Thousands and thousands of women before us have fought for their rights, their families, the right to vote, wages and everything else that you and I take for granted. And so did these three women before me and I never thought about it until that moment.

The lives we women lead begin with our mothers and mother figures. And I thought about what was going on in my life - and the issues I was facing that seemed so insurmountable in the car a few moments before. Then looked out at my audience, consisting of wrinkles interrupted by grins passing nods and winks between them, as if I had just entered the club, and I knew that they understood. Really got it. I will never forget this moment, having the three of them together, supporting me and praising me and I secretly rejoiced and took it all in.
Then my heart stopped.

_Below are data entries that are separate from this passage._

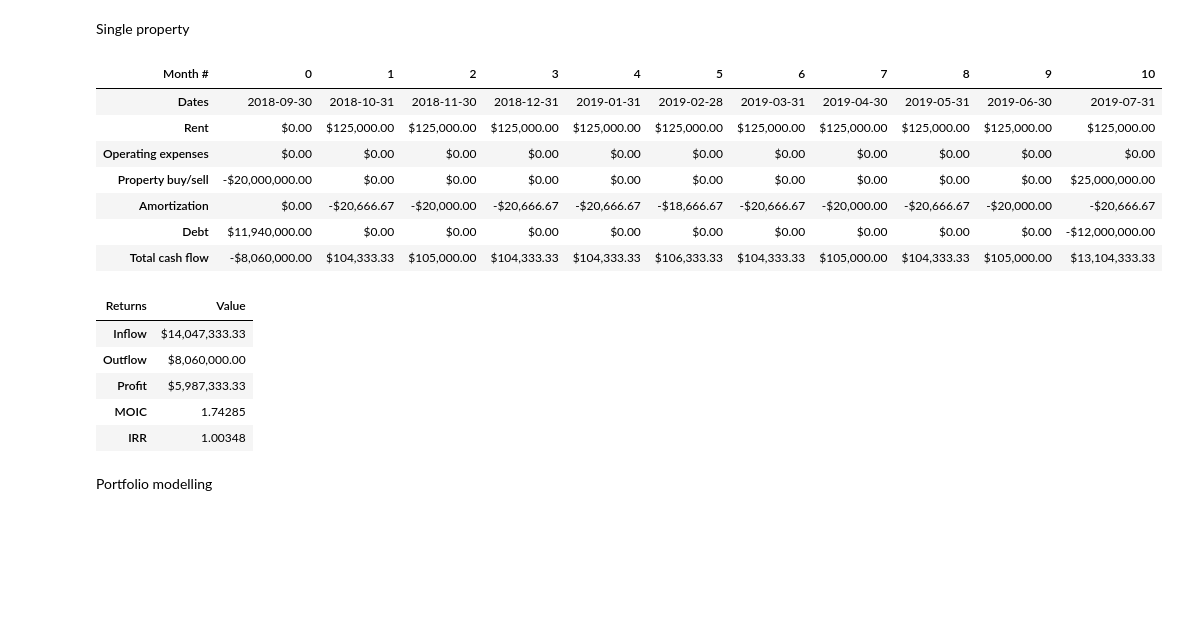
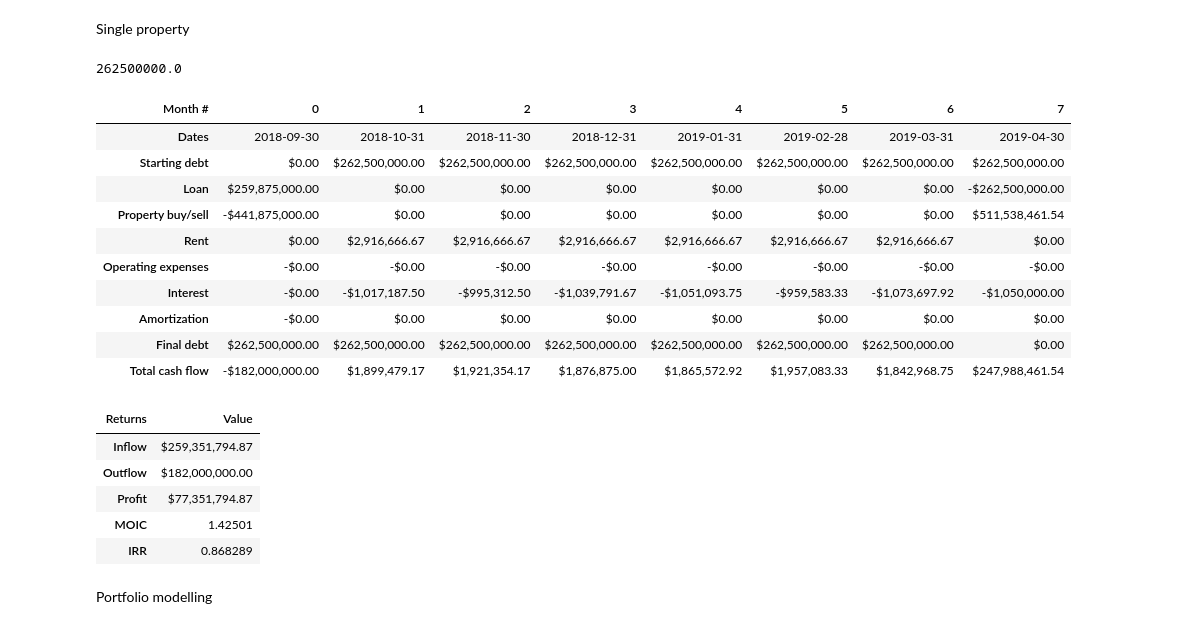
Before and after one commit to ggrillo93/financial-modelling, a Jupyter notebook: Testing.ipynb, the cells around one changed output. Drawn from its saved outputs; the diff is of its cells as text; code cells hidden in the pictures; blank space fills up the shorter version.

```diff
--- a/Testing.ipynb
+++ b/Testing.ipynb
@@ -6,42 +6,49 @@ pd.set_option('display.max_columns', 50)
 Single property
 # %%
 sdate = np.datetime64('2018-09-30')
-bcap = 0.075
-scap = 0.06
-emonth = 10
-fyrrent = 1.5e6
-rentinc = 0.01
+bcap = 0.08
+scap = 0.065
+emonth = 7
+fyrrent = 35e6
+rentinc = 0.
+incperiod = 1.
 ltv = 0.6
-lfee = 5e-3
-intrate = 2e-2
-incperiod = 2
-ecost = 0.
-acost = 0.
+lfee = 1e-2
+r0 = 2.5e-2
+libor = (np.linspace(0, 10, 11)*0.05 + np.ones(11)*1.95)/100.
+acost = 1e-2
+ecost = 5e-2
 fyroexp = 0.
 oexpinc = 0.
-aperiod = None
-cf = singlepropcf(sdate, bcap, scap, emonth, fyrrent, rentinc, ltv, lfee, intrate, incperiod, acost, ecost, fyroexp,
-                 oexpinc, aperiod)
+aperiod = np.inf
+aintrate = 0.
+repprem = 1.
+cf = singlepropcf(sdate, bcap, scap, emonth, fyrrent, rentinc, incperiod, ltv, lfee, r0, libor, acost, ecost, fyroexp, oexpinc, aperiod, aintrate, repprem)
+# %% [output]
+262500000.0
 # %%
-viewsinglecf(*cf[:-1])
+viewsinglecf(*cf)
 # %% [output]
-| Month # | 0 | 1 | 2 | 3 | 4 | 5 | 6 | 7 | 8 | 9 | 10 |
-| Dates | 2018-09-30 | 2018-10-31 | 2018-11-30 | 2018-12-31 | 2019-01-31 | 2019-02-28 | 2019-03-31 | 2019-04-30 | 2019-05-31 | 2019-06-30 | 2019-07-31 |
-| Rent | $0.00 | $125,000.00 | $125,000.00 | $125,000.00 | $125,000.00 | $125,000.00 | $125,000.00 | $125,000.00 | $125,000.00 | $125,000.00 | $125,000.00 |
-| Operating expenses | $0.00 | $0.00 | $0.00 | $0.00 | $0.00 | $0.00 | $0.00 | $0.00 | $0.00 | $0.00 | $0.00 |
-| Property buy/sell | -$20,000,000.00 | $0.00 | $0.00 | $0.00 | $0.00 | $0.00 | $0.00 | $0.00 | $0.00 | $0.00 | $25,000,000.00 |
-| Amortization | $0.00 | -$20,666.67 | -$20,000.00 | -$20,666.67 | -$20,666.67 | -$18,666.67 | -$20,666.67 | -$20,000.00 | -$20,666.67 | -$20,000.00 | -$20,666.67 |
-| Debt | $11,940,000.00 | $0.00 | $0.00 | $0.00 | $0.00 | $0.00 | $0.00 | $0.00 | $0.00 | $0.00 | -$12,000,000.00 |
-| Total cash flow | -$8,060,000.00 | $104,333.33 | $105,000.00 | $104,333.33 | $104,333.33 | $106,333.33 | $104,333.33 | $105,000.00 | $104,333.33 | $105,000.00 | $13,104,333.33 |
+| Month # | 0 | 1 | 2 | 3 | 4 | 5 | 6 | 7 |
+| Dates | 2018-09-30 | 2018-10-31 | 2018-11-30 | 2018-12-31 | 2019-01-31 | 2019-02-28 | 2019-03-31 | 2019-04-30 |
+| Starting debt | $0.00 | $262,500,000.00 | $262,500,000.00 | $262,500,000.00 | $262,500,000.00 | $262,500,000.00 | $262,500,000.00 | $262,500,000.00 |
+| Loan | $259,875,000.00 | $0.00 | $0.00 | $0.00 | $0.00 | $0.00 | $0.00 | -$262,500,000.00 |
+| Property buy/sell | -$441,875,000.00 | $0.00 | $0.00 | $0.00 | $0.00 | $0.00 | $0.00 | $511,538,461.54 |
+| Rent | $0.00 | $2,916,666.67 | $2,916,666.67 | $2,916,666.67 | $2,916,666.67 | $2,916,666.67 | $2,916,666.67 | $0.00 |
+| Operating expenses | -$0.00 | -$0.00 | -$0.00 | -$0.00 | -$0.00 | -$0.00 | -$0.00 | -$0.00 |
+| Interest | -$0.00 | -$1,017,187.50 | -$995,312.50 | -$1,039,791.67 | -$1,051,093.75 | -$959,583.33 | -$1,073,697.92 | -$1,050,000.00 |
+| Amortization | -$0.00 | $0.00 | $0.00 | $0.00 | $0.00 | $0.00 | $0.00 | $0.00 |
+| Final debt | $262,500,000.00 | $262,500,000.00 | $262,500,000.00 | $262,500,000.00 | $262,500,000.00 | $262,500,000.00 | $262,500,000.00 | $0.00 |
+| Total cash flow | -$182,000,000.00 | $1,899,479.17 | $1,921,354.17 | $1,876,875.00 | $1,865,572.92 | $1,957,083.33 | $1,842,968.75 | $247,988,461.54 |
 # %%
 ret = returns(cf[-1], cf[0])
 viewret(*ret)
 # %% [output]
 | Returns | Value |
-| Inflow | $14,047,333.33 |
-| Outflow | $8,060,000.00 |
-| Profit | $5,987,333.33 |
-| MOIC | 1.74285 |
-| IRR | 1.00348 |
+| Inflow | $259,351,794.87 |
+| Outflow | $182,000,000.00 |
+| Profit | $77,351,794.87 |
+| MOIC | 1.42501 |
+| IRR | 0.868289 |
 # %% [markdown]
 Portfolio modelling
```
Also changed, not shown: parts of 16 cells of this notebook, 3 other files.
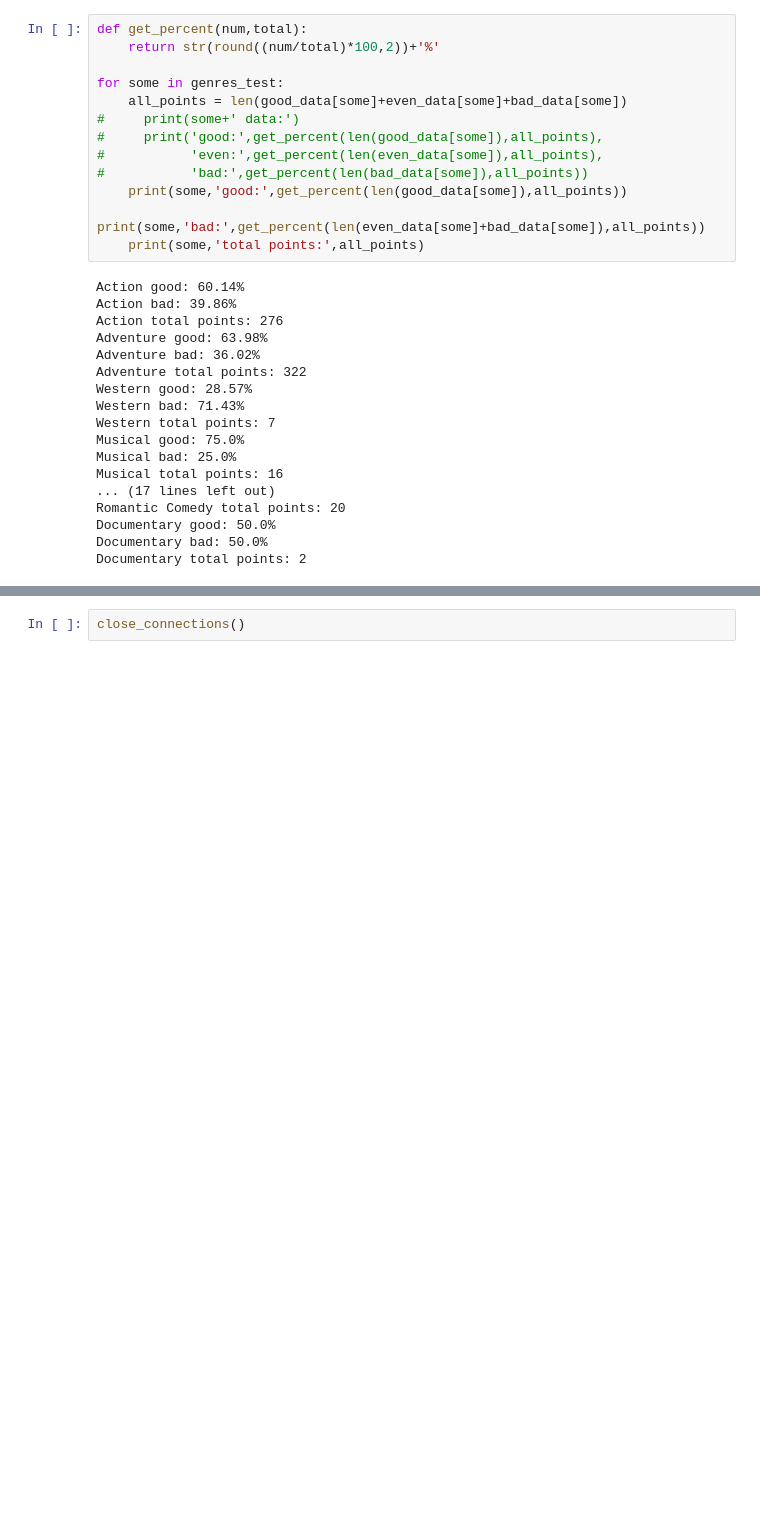
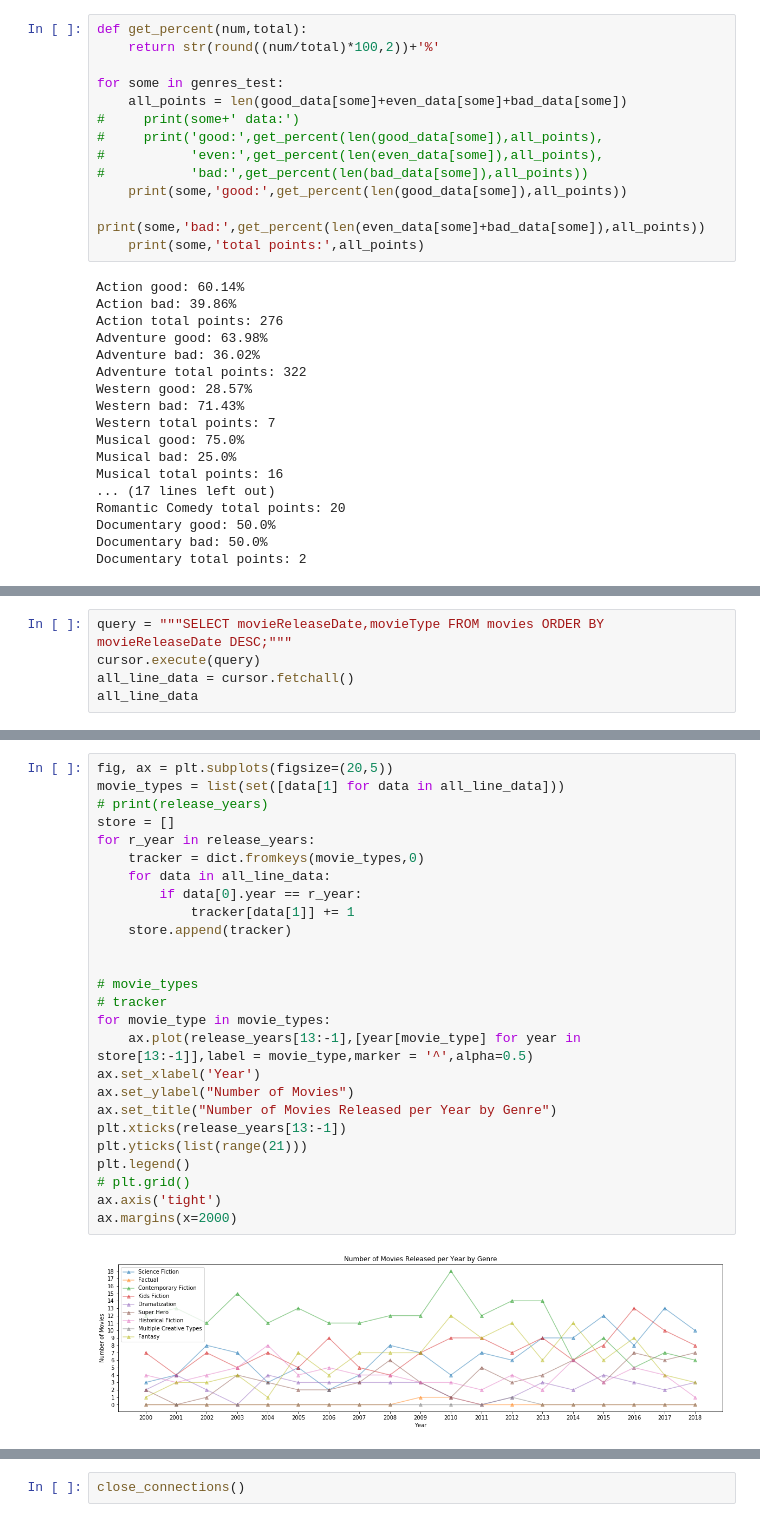
Before and after one commit to haahussain/ETL_and_Data_Analysis_Media_Industry, a Jupyter notebook: movie-graphs-charts.ipynb, the cells around one changed output, grey strips where cells are left out. Cells and saved outputs as stored; diff of their text form; blank space fills up the shorter version.

```diff
--- a/movie-graphs-charts.ipynb
+++ b/movie-graphs-charts.ipynb
@@ -199,0 +167,5 @@ plt.show()
+# %%
+query = """SELECT movieReleaseDate,movieType FROM movies ORDER BY movieReleaseDate DESC;"""
+cursor.execute(query)
+all_line_data = cursor.fetchall()
+all_line_data
@@ -199,0 +190,28 @@ plt.show()
+# %%
+fig, ax = plt.subplots(figsize=(20,5))
+movie_types = list(set([data[1] for data in all_line_data]))
+# print(release_years)
+store = []
+for r_year in release_years:
+    tracker = dict.fromkeys(movie_types,0)
+    for data in all_line_data:
+        if data[0].year == r_year:
+            tracker[data[1]] += 1
+    store.append(tracker)
+
+
+# movie_types
+# tracker
+for movie_type in movie_types:
+    ax.plot(release_years[13:-1],[year[movie_type] for year in store[13:-1]],label = movie_type,marker = '^',alpha=0.5)
+ax.set_xlabel('Year')
+ax.set_ylabel("Number of Movies")
+ax.set_title("Number of Movies Released per Year by Genre")
+plt.xticks(release_years[13:-1])
+plt.yticks(list(range(21)))
+plt.legend()
+# plt.grid()
+ax.axis('tight')
+ax.margins(x=2000)
+# %% [output]
+[figure, added]
```
Also changed, not shown: parts of 6 cells of this notebook.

"Oh God, does this mean I am going to have to wear faux plastic lavender Birkenstocks????!!!

Oh yes I am wise, But it's wisdom born of pain
Yes, I've paid the price, But look how much I gained
If I have to, I can do anything, I am strong, I am invincible
I am woman

You know you love me - Candi

1 comment:

Gerry said...

Candi: a truly remarkable acccount of four women who have made their mark (yes, four-you are certainly included in that number). Courage, humor and love obviously have a long history in the Milo family tree. This is a fitting tribute to all the women of the world who give their all for everyone and everything they care for. As always, thanks for sharing!